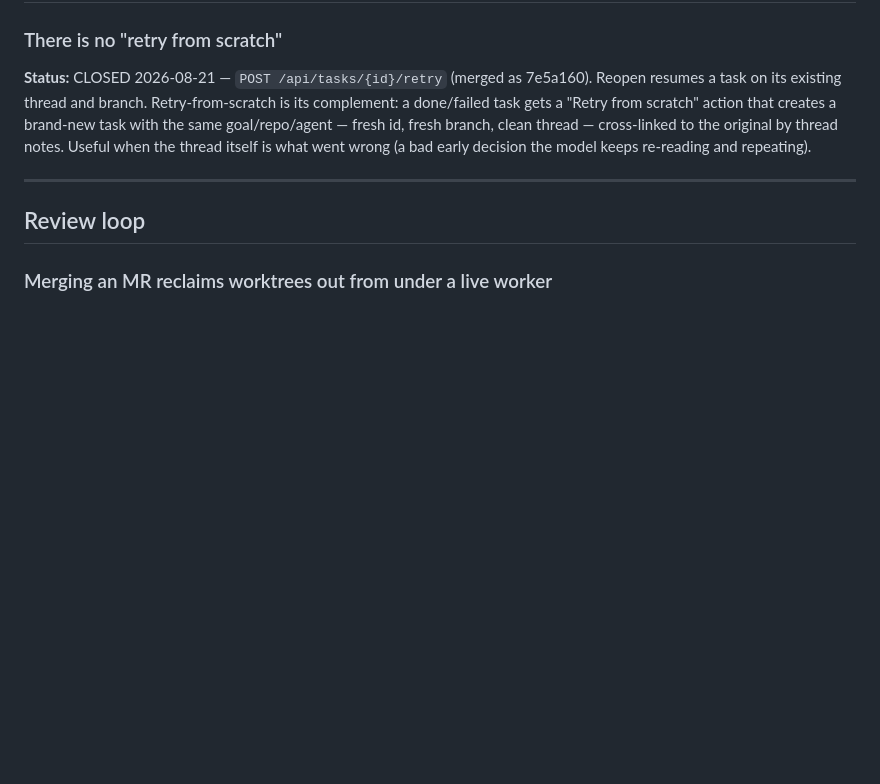
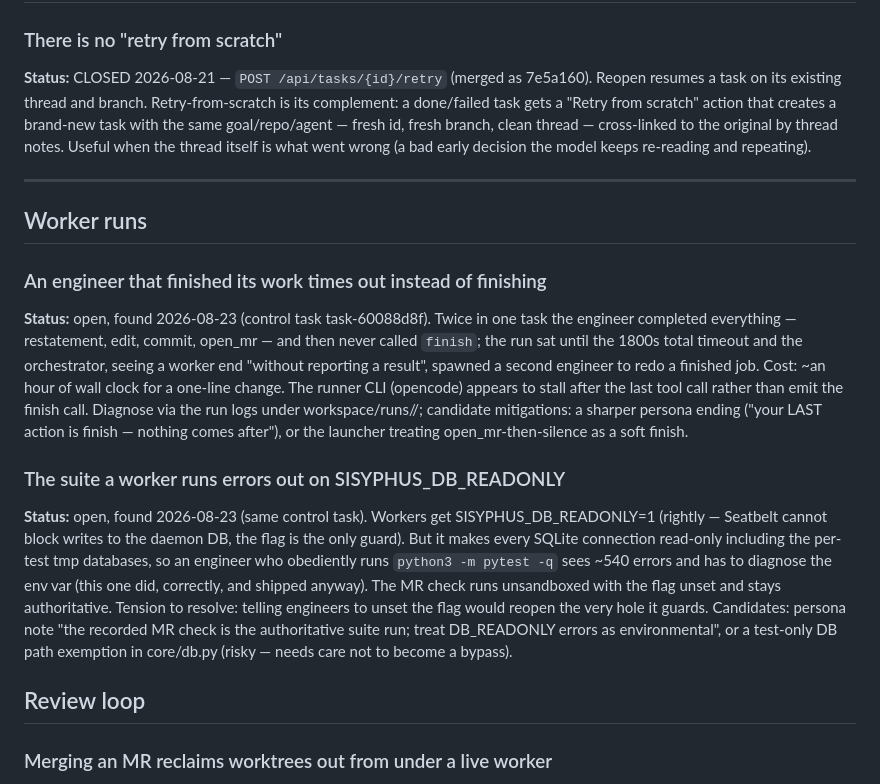
Before and after one commit to onelenyk/agentsbox, a Markdown page: sisyphus/docs/known-gaps.md, the part around the change. GitHub-like rendering; blank space fills up the shorter version.

Commit message:
known-gaps: two worker-run frictions the control tasks surfaced
Co-Authored-By: Claude Fable 5 <noreply@anthropic.com>

```diff
--- a/sisyphus/docs/known-gaps.md
+++ b/sisyphus/docs/known-gaps.md
@@ -38,6 +38,33 @@ thread itself is what went wrong (a bad early decision the model keeps
 re-reading and repeating).
 
 ---
+
+## Worker runs
+
+### An engineer that finished its work times out instead of finishing
+**Status:** open, found 2026-08-23 (control task task-60088d8f).
+Twice in one task the engineer completed everything — restatement, edit,
+commit, open_mr — and then never called `finish`; the run sat until the 1800s
+total timeout and the orchestrator, seeing a worker end "without reporting a
+result", spawned a second engineer to redo a finished job. Cost: ~an hour of
+wall clock for a one-line change. The runner CLI (opencode) appears to stall
+after the last tool call rather than emit the finish call. Diagnose via the
+run logs under workspace/runs/<task>/; candidate mitigations: a sharper
+persona ending ("your LAST action is finish — nothing comes after"), or the
+launcher treating open_mr-then-silence as a soft finish.
+
+### The suite a worker runs errors out on SISYPHUS_DB_READONLY
+**Status:** open, found 2026-08-23 (same control task).
+Workers get SISYPHUS_DB_READONLY=1 (rightly — Seatbelt cannot block writes to
+the daemon DB, the flag is the only guard). But it makes every SQLite
+connection read-only including the per-test tmp databases, so an engineer who
+obediently runs `python3 -m pytest -q` sees ~540 errors and has to diagnose
+the env var (this one did, correctly, and shipped anyway). The MR check runs
+unsandboxed with the flag unset and stays authoritative. Tension to resolve:
+telling engineers to unset the flag would reopen the very hole it guards.
+Candidates: persona note "the recorded MR check is the authoritative suite
+run; treat DB_READONLY errors as environmental", or a test-only DB path
+exemption in core/db.py (risky — needs care not to become a bypass).
 
 ## Review loop
 
```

■ ■ ■ ■ ■ ■ ■

* Assignment *
The job is to copy each line from the material above that holds the word "gaps".

* Worked solution *
Before and after one commit to onelenyk/agentsbox, a Markdown page: sisyphus/docs/known-gaps.md, the part around the change. GitHub-like rendering; blank space fills up the shorter version.
known-gaps: two worker-run frictions the control tasks surfaced
--- a/sisyphus/docs/known-gaps.md
+++ b/sisyphus/docs/known-gaps.md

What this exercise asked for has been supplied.